Since 1985 when the patented version of tamoxifen was released in Canada, a total of 11 companies have licensed and sold the drug in this country at one time or another. (This information is available at the Health Products database.)

Between 1996 and 2010 there were at least eight different suppliers. But gradually companies stopped making the drug; seven companies have dropped out since 2003. And of course, by 2014 we started seeing shortages (The shortage information is available at the current shortages site and its predecessor, no longer accessible, which we downloaded in 2017 for our 2018 report).

Sanofi, the first company to licence tamoxifen, dropped out in 2011 after 25 years. Now there are only 3 companies still marketing tamoxifen in Canada: Apotex, Teva, and Astra Zeneca. They have been in the tamoxifen business 30, 29 and 23 years, respectively. They make 10mg and 20 mg doses, but Astra Zeneca dropped its 10 mg dose back in 2003. See the graphs above.

As for the price of tamoxifen, it is difficult to obtain older information. The provincial formularies offer the best source for current prices, but most provinces do not keep old formularies on the web. Newfoundland is exceptional in that it has a digital archive back to 2010–not very far back when we want to know the price since 1985, but better than nothing. The price in Newfoundland has been similar to that elsewhere in the country. Right now generic tamoxifen is listed at 19 cents for 10 mg and 38 cents for 20mg tablets.

Recently Alberta has even seen a small decline in price in terms of real dollars between 2015 and 2019. But the cost of living has increased. So expressing this information in dollars of equal value (thanks to the Consumer Price Index) shows that the generic price has indeed been declining in constant dollars. See the graph above of recent prices in constant dollars.

Thanks to the help of Dr. Joel Lexchin, I have been able to get the price of Tamoxifen in Ontario since 1985. It was first released at $1.34 for a 10 mg tablet ($2.88 in 2019 dollars). It fell steadily to the current $0.1705 per 10 mg tablet. Remarkably the list price of generic tamoxifen has not budged since 1998. See below–graph of number of companies (same as above) with the price of tamoxifen in constant dollars. We can only assume that in the 20+ years since 1998, the cost of making it (raw materials and labour) must have risen at least somewhat. Doesn’t that mean the profit margin will decline?

When there are only a few makers, the margin in the system is narrow. Any manufacturing problem will result in shortage. The remaining companies (if any) will encounter a big, unexpected increase in demand and they too will report shortages. Anger against the companies that are making the drug is somewhat unfair; at least they have not dropped out… yet, and we hope that they won’t.

Any normal commercial entity would want to supply and sell its product if it could. But we as a society accept the notion that drug marketing and drug development belongs in the private sector. We also regulate the price. These private companies are not charities; if they are losing money, they stop making the drug so that they can keep paying their employees and their stakeholders.

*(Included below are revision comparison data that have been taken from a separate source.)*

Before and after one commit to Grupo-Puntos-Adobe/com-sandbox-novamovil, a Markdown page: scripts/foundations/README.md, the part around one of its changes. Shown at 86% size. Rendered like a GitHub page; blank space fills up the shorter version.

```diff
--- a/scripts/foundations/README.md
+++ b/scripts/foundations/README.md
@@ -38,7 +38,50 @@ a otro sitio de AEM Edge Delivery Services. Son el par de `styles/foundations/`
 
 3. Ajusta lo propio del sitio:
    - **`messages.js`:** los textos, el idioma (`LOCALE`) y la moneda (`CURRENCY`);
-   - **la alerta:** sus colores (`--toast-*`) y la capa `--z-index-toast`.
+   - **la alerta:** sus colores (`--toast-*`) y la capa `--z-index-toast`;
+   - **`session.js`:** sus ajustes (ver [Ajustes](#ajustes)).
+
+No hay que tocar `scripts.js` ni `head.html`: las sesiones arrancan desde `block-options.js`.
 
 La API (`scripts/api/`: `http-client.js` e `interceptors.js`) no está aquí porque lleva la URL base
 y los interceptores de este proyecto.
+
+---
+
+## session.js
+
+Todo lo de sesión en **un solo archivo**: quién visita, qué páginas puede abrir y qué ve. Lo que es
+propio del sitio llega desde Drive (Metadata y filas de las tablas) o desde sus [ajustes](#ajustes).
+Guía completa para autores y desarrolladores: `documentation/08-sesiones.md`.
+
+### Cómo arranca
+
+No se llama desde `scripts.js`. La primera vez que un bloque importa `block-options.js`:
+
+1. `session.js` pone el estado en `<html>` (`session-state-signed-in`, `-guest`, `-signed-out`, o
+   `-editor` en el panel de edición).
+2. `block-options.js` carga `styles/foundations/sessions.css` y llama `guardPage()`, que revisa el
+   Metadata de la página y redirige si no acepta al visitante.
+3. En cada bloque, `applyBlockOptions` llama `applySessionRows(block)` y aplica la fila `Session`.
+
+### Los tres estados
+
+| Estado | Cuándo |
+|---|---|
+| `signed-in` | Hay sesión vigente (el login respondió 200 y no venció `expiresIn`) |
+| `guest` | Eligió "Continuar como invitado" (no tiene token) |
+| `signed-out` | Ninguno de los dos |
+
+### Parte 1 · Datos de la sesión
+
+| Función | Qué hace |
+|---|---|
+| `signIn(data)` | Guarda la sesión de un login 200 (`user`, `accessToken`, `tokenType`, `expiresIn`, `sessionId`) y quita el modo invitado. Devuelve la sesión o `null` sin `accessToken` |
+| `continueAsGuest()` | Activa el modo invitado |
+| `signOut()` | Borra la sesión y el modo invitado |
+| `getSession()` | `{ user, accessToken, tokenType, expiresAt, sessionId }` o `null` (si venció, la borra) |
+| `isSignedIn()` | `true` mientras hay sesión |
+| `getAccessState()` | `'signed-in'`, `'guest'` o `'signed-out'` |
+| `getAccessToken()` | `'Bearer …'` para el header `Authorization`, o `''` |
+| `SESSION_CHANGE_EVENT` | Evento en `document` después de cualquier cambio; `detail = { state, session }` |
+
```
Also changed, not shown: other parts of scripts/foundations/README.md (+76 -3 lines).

As for why we are hearing about Tamoxifen, in particular, when so many other equally life-saving drugs are missing is a very interesting question. Sure, it is used to treat a very scary cancer, but experts reassure us that missing doses for a few weeks is not as risky as many fear. So some of the explanation comes from the articulate, motivated, frightened, and basically healthy people who are affected– the vast majority being adult women. They are able to draw the attention of journalists and policy makers and (hopefully) industry and government. It would be wonderful if this energized and effective cohort would remember all the other patients who are coping with dreadful shortages–children, the mentally and physically disabled, those in poverty–when their own issue is resolved.